“Heal the world, Make it a better place
For you and for me and the entire human race “
– “Heal The World” by Michael Jackson
I was speaking with a friend the other day and we got to talking about confidence, which is clearly a major passion of mine (being The Confidence Alchemist, after all). She was asking is confidence actually that big a deal? Sure, it’s nice if someone can find the confidence to maybe speak to someone new or to ask someone out for a date or to ask their boss for a pay-rise, but (my friend wondered) is any of that really important in the grand scheme of things? Would it matter if people didn’t become more confident? Would there actually be much benefit to society as a whole if people became more confident? she wondered.
It is an interesting question. What does happen when people become more confident, when they have a greater level of self-confidence, of belief in themselves and their abilities and who they are?
When a person has more confidence, it’s easy enough to see how that helps them professionally, personally, socially and romantically. And for that individual, their increased confidence can be a massive positive change. or a small number of people close to them, that increased confidence can also have some positive effects, but not much effect beyond that circle, surely.
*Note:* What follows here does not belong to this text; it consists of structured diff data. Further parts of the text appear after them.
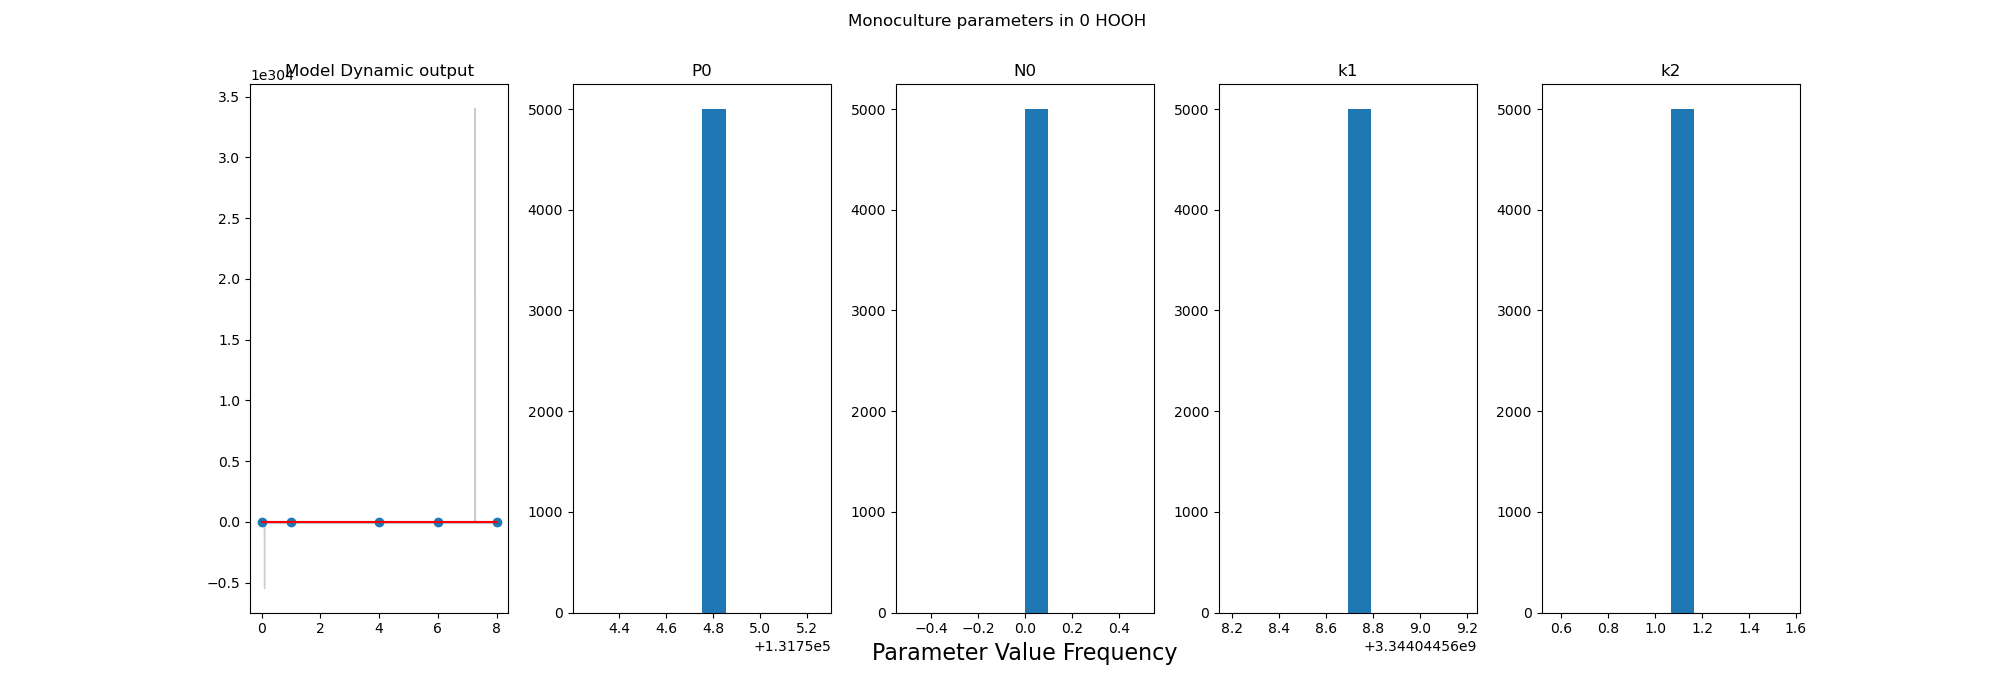
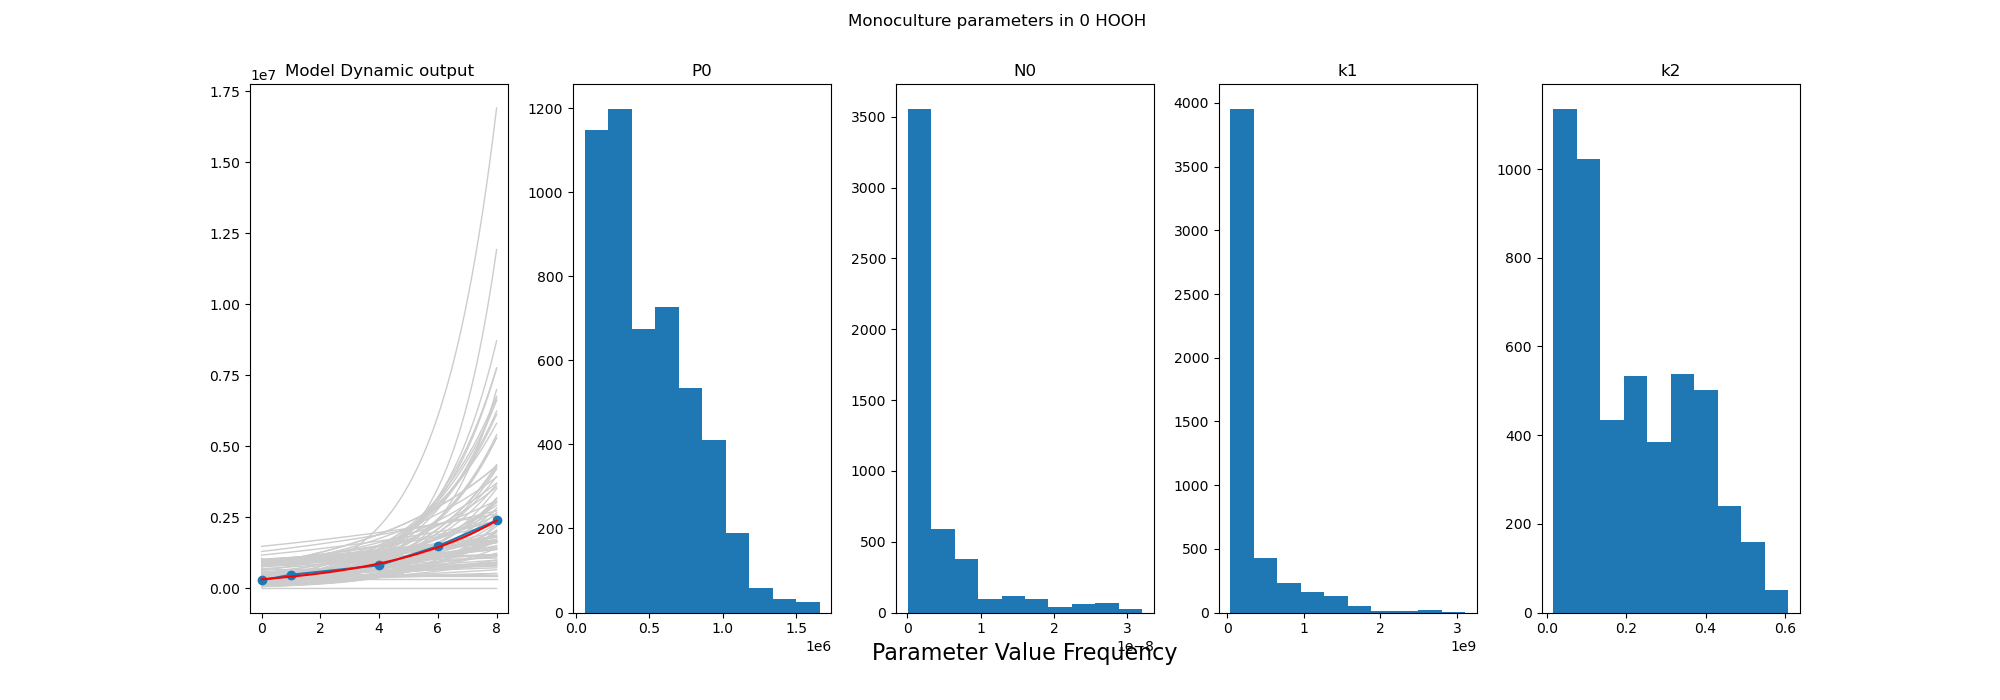
means are inits now

diff --git a/src/model_pro_batch.py b/src/model_pro_batch.py
@@ -129,8 +129,8 @@ N0_prior=ODElib.parameter(stats_gen=scipy.stats.lognorm, hyperparameters={'s':pw
 #pw/10 for state variable initial conditions (P0, H0, N0) bc we theoretically have a better handle on thier values. (not completely holding constant like Qnp but not as loose as params either)
 
 #still not sure what part of fitting algor this is used for
-P0_mean = 50000
-N0_mean = 900000
+P0_mean = inits0['P0'][0]
+N0_mean = inits0['N0'][0]
 
 #####################################################
 #functions  for modeling and graphing model uncertainty 

diff --git a/src/model_spiked_pro_batch.py b/src/model_spiked_pro_batch.py
@@ -118,7 +118,7 @@ plt.legend()
 inits4 = pd.read_csv("../data/inits/pro9215_inits4.csv")
 
 #setting how many MCMC chains you will run 
-nits = 10000 # nits - INCREASE FOR MORE BELL CURVEY LOOKING HISTS of params
+nits = 1000 # nits - INCREASE FOR MORE BELL CURVEY LOOKING HISTS of params
 
 # state variable names
 snames = ['P','N','H'] #order must match all further model mentions (same fro params)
When confidence is nurtured right the way through the academic system, such that every school child learns how valuable they are, develops their own confidence, learns the skills for great social interaction, then each of those individuals will have more positive lives as they are better able to interact, to ask people out, to make friends, to develop business contacts, all the usual things we associate with increased confidence.
But is even that really that big a deal for society as a whole?
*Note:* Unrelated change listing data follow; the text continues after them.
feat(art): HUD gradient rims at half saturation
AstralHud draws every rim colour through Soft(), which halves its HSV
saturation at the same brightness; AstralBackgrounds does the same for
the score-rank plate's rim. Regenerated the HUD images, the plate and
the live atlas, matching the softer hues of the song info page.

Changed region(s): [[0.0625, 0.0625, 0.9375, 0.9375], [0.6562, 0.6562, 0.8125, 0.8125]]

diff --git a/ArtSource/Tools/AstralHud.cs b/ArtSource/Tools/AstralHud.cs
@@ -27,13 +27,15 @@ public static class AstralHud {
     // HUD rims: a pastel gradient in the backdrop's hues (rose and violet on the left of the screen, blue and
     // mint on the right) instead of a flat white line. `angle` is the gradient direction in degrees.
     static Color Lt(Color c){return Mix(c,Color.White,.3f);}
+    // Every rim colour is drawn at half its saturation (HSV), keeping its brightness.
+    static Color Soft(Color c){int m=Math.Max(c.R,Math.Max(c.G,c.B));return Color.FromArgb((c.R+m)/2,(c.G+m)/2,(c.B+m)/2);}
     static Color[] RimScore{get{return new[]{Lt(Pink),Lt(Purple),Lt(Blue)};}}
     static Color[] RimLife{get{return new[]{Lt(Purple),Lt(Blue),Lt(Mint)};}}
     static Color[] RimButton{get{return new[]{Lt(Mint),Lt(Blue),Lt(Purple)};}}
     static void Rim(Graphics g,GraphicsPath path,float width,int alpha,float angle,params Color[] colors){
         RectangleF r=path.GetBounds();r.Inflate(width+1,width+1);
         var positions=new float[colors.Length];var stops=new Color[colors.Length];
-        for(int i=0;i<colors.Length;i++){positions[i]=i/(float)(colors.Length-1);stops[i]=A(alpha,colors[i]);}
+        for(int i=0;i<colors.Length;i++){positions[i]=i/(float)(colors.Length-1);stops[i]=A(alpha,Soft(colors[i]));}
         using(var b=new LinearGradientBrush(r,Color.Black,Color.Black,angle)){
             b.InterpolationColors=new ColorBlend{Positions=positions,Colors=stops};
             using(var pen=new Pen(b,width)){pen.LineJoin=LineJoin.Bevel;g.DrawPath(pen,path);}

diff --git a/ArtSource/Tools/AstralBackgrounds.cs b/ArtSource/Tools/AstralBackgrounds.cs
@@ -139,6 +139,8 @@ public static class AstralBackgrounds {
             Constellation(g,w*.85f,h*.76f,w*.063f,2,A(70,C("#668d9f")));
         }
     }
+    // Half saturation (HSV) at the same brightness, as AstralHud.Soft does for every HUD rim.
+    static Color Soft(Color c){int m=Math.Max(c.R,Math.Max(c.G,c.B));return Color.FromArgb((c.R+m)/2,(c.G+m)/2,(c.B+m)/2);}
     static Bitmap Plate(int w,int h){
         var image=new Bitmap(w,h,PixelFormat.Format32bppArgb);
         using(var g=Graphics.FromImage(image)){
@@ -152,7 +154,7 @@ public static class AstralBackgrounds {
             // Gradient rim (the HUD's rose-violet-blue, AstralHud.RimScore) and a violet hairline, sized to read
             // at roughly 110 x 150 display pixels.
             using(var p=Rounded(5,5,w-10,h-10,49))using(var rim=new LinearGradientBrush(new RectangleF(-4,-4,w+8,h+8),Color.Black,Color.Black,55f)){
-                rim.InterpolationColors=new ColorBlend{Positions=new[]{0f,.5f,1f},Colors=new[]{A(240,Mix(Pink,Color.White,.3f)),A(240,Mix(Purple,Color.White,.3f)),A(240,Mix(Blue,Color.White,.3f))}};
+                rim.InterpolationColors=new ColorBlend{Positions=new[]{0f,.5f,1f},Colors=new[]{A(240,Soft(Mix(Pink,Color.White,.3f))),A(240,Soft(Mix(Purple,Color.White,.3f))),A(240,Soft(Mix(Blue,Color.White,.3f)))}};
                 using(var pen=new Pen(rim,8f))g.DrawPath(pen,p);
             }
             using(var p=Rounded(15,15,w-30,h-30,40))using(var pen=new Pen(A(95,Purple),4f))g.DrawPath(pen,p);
To consider this, let’s take a step back a couple of million years to when we used to live in caves, in a very tribal society. In those days, we had a lot of predators – pretty much everything that wasn’t a member of our tribe was looking to find ways to kill us and/or eat us! That was true be they wild animals, nature in general, or even members of other tribes. It must have been quite a scary place in a way – anything which was not of your tribe was a massive potentially fatal threat.Which meant that any time you spotted something that wasn’t of your tribe, something that was different from you, you got scared; and when you got scared, you either ran and hid, or else you fought and attacked it before it could attack you. Anything that was different from you, was to be feared and attacked and fought. It was a matter of life and death, quite literally.
Fast forward to now and we are pretty much at the top of the food chain, we have no natural predators. Realistically speaking there is very little in the world that can cause us serious harm, we are perhaps safer now than we have ever been. However, that transition has happened so swiftly in evolutionary terms, that some parts of our deepest mind haven’t necessarily yet caught up with this and for some people, some level in their deep unconscious, anything which is different is to be feared. And the ancestral self-preservation mechanism of attack it before tax you kicks in.
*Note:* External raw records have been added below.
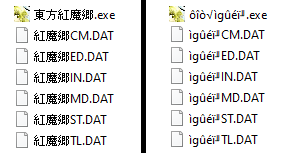
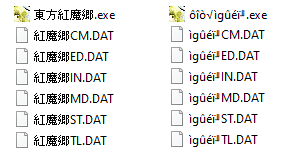
[FAQ] Fix incorrect alignments

Changed region(s): [[0.4772, 0.0, 0.5333, 1.0]]

diff --git a/css/faq.css b/css/faq.css
@@ -77,7 +77,8 @@ ol {
 }
 #eosd_files {
     overflow: hidden;
-    width: 50%;
+    margin-left: 25%;
+    margin-right: 25%;
 }
 #back {
     float: left;
@@ -131,6 +132,12 @@ ol {
 #UM_image {
     background-position: -900px 0px;
 }
+@media only screen and (max-width: 1800px) {
+    #eosd_files {
+        margin-left: 10%;
+        margin-right: 10%;
+    }
+}
 @media only screen and (min-width: 1000px) and (max-width: 1225px) {
     .wrap {
         margin-left: 5%;
@@ -140,6 +147,10 @@ ol {
 @media only screen and (max-width: 1000px) {
     #wrap {
         font-size: 11px;
+    }
+    #eosd_files {
+        margin-left: 0%;
+        margin-right: 0%;
     }
 }
 @media only screen and (((min-width: 320px) and (max-width: 800px) and (orientation: portrait)) or ((min-width: 480px) and (max-width: 640px) and (orientation: landscape))) {

diff --git a/css/faq_mobile.css b/css/faq_mobile.css
@@ -1,6 +1,9 @@
 .error {
     width: 100%;
 }
+.eosd_files {
+    width: 100px;
+}
 #back {
     float: none;
 }

diff --git a/php/subpages/faq/eosd.php b/php/subpages/faq/eosd.php
@@ -9,14 +9,14 @@
 <p>These three problems will be addressed, in order, by the following three sections. For the vast majority of people, this will be enough to get EoSD to run well.</p>
 <h4 id='files'>File names</h4>
 <div id='eosd_files'>
-    <p id='files_mb'>
-        <img src='/assets/games/faq/eosd/eosd_files_mb.png' alt='Mojibake EoSD file names'>
-        <br><em><span class='red'>Wrong</span> file names</em>
-    </p>
-    <p id='files_jp'>
-        <img src='/assets/games/faq/eosd/eosd_files_jp.png' alt='EoSD file names in Japanese'>
-        <br><em><span class='green'>Correct</span> file names</em>
-    </p>
+    <figure id='files_mb'>
+        <img src='/assets/games/faq/eosd/eosd_files_mb.png' class='eosd_files' alt='Mojibake EoSD file names'>
+        <figcaption><em><span class='red'>Wrong</span> file names</em></figcaption>
+    </figure>
+    <figure id='files_jp'>
+        <img src='/assets/games/faq/eosd/eosd_files_jp.png' class='eosd_files' alt='EoSD file names in Japanese'>
+        <figcaption><em><span class='green'>Correct</span> file names</em></figcaption>
+    </figure>
 </div>
 <div id='files_text'>
     <p>The file names are supposed to look like the image on the right, but many people have something that looks like the left image.

diff --git a/php/faq.php b/php/faq.php
@@ -28,5 +28,5 @@
             include_once 'php/subpages/faq/main_page.php';
         }
 	?>
-    <footer><strong><a id='backtotop' href='#top'>Back to Top</a></strong></footer>
+    <footer><strong><a href='#top'>Back to Top</a></strong></footer>
 </div>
Why is it that some people still have this reaction to anything that is different from them, and yet other people don’t? Fundamentally, when you get right down to the root of all of this, the underlying difference is confidence; those who have strong self-confidence, strong confidence in themselves and their abilities, realise that a deep level that things which are different from them are not a threat. They understand that things which are different from them are not going to kill them, not going to tackle hurt them, not going to change them in any way; and because those present no risk or threat, confident person is much more comfortable with these differences.
In perhaps the vast majority of cases, both individually and culturally, racism, homophobia, sexism, xenophobia and more are ultimately caused by a deep seated fear born out of a lack of strong self-confidence in one’s identity. This lack of confidence leads to fear and triggers are ancient ancestral survival mechanisms. When we have strong self-confidence, we know that people of different faiths or colours or genders or sexualities or beliefs or heights or a colour is, supporters of different football teams, fans of different styles of music, none of these represent a threat to us. They don’t threaten our own faith foreskin nor gender or sexuality or belief for height or musical tastes. And as they don’t pose a threat to us, we feel much more comfortable interacting with them; we can even become friends!
This is the biggest positive difference that bringing confidence to people can make in the world. By helping more and more people to have confidence in themselves and their abilities so we help people to meet more confident when they interact with other people, regardless of differences; in fact, confident people are able to look past the differences and recognise that it is very differences which can enable us as a group to become even stronger. By recognising that we all have different strengths and different contributions to make, we can work together to ultimately make the world a better place for you and for me and, indeed, for the entire human race.
And that, when you put it that way, is a pretty significant benefit to society as a whole. Perhaps there is something in this confidence suff after all!